Back in the 1920's a whole rash of adventure stories about British explorers looking for hidden cities in the South American jungle had been written for young boys in Britain. What Rider Haggard had done for Africa with "King Solomon's Mines" and "She" T.C.Bridges and his comrades in the boys' magazines now did for the Amazon jungle and Brazil. The real lost expedition of Colonel Percy Fawcett, when he disappeared on the Tapirape River added further fuel to the flames of juvenile writing in this area. W.E.Johns, therefore, was a latecomer to this genre when he began in the mid 1930's his epic adventure of "The Cruise of the Condor". However, read any of these "lost city" stories today and you will discover that this book is "simply the best".
All the best adventure stories contain a journey; all the best fictional journeys turn into an ordeal. The heroes must always be seen as being involved in a quest; the villains must be money-grubbing treasure seekers. The introduction of Dickpa, Biggles' uncle, is central to the success of this book. His thirst for knowledge about the ancient Inca civilisation outweighs the desire of Biggles, Algy and Smyth to make a little money. Most of all what comes across about each of them is the spirit of adventure and defiance that carries them through to the end. It should be remembered that later in life Biggles is against the idea of gold -hunting. In this story he is still a very young man.
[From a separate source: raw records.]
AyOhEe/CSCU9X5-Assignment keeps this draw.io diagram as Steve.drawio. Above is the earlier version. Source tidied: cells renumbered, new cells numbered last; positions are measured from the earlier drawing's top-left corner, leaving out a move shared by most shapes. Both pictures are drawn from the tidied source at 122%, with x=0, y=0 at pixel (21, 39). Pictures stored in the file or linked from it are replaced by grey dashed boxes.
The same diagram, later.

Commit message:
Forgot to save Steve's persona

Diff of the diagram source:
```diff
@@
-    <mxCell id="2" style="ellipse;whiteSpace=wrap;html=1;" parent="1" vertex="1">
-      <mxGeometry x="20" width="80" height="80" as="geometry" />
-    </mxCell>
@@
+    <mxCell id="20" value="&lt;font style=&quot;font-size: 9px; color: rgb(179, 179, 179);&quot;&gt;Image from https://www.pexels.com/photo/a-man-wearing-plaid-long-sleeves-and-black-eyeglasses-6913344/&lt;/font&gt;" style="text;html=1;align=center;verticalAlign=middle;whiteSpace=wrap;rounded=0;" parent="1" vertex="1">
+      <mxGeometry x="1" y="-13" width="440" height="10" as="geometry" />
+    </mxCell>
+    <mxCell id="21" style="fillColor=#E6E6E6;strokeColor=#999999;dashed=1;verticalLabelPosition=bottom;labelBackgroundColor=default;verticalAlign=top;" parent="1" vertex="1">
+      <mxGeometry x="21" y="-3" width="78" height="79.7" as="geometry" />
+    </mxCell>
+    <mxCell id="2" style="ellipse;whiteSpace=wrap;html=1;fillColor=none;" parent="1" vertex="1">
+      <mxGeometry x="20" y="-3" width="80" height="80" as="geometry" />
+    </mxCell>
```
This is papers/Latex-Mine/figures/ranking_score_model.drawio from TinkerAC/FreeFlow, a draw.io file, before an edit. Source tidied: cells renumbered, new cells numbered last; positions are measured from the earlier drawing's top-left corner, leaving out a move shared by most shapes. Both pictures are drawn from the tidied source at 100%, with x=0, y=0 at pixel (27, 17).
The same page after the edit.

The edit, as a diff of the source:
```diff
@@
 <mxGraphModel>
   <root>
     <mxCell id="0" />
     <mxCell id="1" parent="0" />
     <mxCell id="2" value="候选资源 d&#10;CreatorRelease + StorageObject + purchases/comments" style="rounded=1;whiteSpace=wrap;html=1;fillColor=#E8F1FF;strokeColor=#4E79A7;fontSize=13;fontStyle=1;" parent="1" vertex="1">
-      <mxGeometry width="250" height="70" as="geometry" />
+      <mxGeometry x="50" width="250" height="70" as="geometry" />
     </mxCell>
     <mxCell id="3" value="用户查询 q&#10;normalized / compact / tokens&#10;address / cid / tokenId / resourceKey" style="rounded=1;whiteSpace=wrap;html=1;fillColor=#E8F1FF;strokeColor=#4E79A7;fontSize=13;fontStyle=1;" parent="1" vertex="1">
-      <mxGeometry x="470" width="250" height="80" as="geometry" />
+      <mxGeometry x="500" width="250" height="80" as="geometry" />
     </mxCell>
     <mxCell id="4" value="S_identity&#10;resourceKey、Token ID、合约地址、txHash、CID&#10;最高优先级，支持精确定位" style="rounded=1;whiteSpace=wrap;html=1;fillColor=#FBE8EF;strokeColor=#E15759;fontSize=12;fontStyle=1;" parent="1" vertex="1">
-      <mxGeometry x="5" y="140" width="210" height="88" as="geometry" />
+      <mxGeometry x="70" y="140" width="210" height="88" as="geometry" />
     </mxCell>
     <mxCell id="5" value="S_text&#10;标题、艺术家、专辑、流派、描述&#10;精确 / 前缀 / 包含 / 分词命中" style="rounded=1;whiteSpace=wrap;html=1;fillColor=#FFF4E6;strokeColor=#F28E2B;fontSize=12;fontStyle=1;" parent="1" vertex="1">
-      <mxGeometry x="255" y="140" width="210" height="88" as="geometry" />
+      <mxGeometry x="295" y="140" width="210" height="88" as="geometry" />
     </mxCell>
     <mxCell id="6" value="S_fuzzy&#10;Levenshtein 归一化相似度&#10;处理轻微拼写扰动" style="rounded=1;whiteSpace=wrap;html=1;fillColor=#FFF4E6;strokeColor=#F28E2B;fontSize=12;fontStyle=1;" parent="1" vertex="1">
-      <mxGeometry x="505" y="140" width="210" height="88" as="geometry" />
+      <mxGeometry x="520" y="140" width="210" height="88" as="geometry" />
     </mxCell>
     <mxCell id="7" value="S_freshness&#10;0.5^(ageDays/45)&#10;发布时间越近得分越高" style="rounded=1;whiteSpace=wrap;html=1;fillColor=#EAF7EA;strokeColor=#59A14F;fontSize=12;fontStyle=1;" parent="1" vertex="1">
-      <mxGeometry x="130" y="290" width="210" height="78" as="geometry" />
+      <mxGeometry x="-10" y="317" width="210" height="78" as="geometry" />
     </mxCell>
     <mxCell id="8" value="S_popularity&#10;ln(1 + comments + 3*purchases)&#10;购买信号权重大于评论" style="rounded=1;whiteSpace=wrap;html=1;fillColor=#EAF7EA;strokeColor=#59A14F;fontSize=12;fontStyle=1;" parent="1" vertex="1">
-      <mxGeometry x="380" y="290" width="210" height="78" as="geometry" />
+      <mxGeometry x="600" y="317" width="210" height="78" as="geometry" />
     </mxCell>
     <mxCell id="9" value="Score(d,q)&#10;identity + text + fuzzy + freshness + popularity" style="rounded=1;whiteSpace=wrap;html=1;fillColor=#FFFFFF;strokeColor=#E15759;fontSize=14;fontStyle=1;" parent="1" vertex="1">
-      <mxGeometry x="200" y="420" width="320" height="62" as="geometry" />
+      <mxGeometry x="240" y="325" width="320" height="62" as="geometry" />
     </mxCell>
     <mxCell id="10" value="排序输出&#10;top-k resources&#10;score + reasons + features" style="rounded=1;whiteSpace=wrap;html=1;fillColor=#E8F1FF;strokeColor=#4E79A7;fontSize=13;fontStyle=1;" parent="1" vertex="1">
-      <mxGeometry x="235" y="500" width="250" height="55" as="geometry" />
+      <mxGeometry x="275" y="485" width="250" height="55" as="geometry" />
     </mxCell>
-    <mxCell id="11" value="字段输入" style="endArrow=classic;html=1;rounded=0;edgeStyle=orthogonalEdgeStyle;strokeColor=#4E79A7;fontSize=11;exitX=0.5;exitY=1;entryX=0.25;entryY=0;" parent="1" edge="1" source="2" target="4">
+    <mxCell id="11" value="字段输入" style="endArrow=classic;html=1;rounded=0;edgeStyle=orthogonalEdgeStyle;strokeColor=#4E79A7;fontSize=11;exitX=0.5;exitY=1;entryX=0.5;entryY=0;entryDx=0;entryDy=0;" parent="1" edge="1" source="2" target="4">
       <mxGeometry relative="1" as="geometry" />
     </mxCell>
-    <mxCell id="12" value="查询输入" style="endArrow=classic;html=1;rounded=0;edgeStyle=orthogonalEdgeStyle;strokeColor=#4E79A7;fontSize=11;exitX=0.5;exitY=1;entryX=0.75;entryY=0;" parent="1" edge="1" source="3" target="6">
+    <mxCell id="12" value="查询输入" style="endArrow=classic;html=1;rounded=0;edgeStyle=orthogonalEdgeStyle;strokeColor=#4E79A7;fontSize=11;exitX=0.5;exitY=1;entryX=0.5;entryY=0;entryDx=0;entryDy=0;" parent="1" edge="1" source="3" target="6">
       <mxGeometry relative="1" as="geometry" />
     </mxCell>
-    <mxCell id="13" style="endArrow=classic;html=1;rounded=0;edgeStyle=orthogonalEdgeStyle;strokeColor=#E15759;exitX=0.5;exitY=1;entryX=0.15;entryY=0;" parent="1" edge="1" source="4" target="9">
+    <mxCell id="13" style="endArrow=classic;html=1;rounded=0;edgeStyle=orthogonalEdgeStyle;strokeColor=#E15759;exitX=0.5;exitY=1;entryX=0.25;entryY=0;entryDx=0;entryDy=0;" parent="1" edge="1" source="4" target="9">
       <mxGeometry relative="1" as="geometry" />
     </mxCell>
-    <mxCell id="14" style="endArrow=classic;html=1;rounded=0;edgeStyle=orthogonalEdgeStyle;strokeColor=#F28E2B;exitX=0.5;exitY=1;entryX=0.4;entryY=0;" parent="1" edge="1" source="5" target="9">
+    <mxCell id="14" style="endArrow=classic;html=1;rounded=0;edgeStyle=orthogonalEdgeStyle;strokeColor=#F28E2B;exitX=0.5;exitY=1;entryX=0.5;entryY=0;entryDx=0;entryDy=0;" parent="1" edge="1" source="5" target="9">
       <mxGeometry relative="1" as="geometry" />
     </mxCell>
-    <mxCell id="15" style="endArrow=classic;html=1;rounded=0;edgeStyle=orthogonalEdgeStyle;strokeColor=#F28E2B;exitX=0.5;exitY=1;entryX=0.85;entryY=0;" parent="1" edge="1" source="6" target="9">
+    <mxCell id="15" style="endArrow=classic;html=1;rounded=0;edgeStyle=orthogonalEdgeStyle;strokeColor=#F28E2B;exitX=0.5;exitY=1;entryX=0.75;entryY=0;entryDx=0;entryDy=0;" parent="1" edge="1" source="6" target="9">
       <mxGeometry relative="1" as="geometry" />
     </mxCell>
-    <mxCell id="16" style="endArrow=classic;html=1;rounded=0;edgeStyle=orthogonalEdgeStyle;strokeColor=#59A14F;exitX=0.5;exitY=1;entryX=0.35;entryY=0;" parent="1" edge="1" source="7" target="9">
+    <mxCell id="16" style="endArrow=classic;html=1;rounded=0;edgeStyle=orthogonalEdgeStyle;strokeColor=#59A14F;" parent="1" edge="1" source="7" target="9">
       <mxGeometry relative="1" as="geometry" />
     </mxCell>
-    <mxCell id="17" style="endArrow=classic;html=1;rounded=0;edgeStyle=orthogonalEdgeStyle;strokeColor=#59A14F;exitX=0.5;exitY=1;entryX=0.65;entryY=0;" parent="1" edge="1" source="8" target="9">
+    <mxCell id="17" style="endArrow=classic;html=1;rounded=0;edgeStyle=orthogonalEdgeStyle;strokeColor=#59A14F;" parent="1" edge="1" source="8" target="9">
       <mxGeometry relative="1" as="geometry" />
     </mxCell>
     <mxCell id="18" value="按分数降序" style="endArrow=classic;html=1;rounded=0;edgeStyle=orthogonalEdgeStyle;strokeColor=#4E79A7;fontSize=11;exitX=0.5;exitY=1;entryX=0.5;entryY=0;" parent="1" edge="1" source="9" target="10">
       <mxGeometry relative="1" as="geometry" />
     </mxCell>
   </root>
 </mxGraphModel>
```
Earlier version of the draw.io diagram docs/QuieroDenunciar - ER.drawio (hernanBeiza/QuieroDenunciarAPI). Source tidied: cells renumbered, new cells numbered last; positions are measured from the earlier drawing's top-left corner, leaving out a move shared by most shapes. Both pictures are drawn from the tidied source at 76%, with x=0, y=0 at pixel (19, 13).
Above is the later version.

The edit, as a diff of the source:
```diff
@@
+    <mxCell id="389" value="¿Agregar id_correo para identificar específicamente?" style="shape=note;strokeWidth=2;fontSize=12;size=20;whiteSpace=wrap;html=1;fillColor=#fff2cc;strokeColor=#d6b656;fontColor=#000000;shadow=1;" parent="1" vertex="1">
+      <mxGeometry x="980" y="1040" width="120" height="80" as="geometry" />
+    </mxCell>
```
Nature in all its forms seems to be against them. W.E.Johns' descriptions of the sights and sounds of birds, beasts and insects is unrivalled for the way in which he can conjure up an economical yet horrific picture of snakes, ants, eagles, piranha fish, and jaguars. The rugged nature of the land with its sculpted mountains, its impenetrable jungles, its cataract-filled rivers with their maze-like tributaries, is matched by the ferocity of the forest-dwelling savages and their even more ruthless and brutal white adversaries. Then there is the cataclysmic weather - terrific thunderstorms and soup-like fogs. Eventually, for Biggles, Brazil is where "the mutts go to." The grim humour and the never-say-die determination carry the comrades through some amazing adventures. You keep wondering "What else can happen ?" and then something does and you are plunged into the next stage of the adventure.
Add to the above some thrilling aeroplane incidents and you have the recipe for one of the most gripping of the Biggles stories. Other writers may have attempted this type of story but none have come close to the success of W.E.Johns.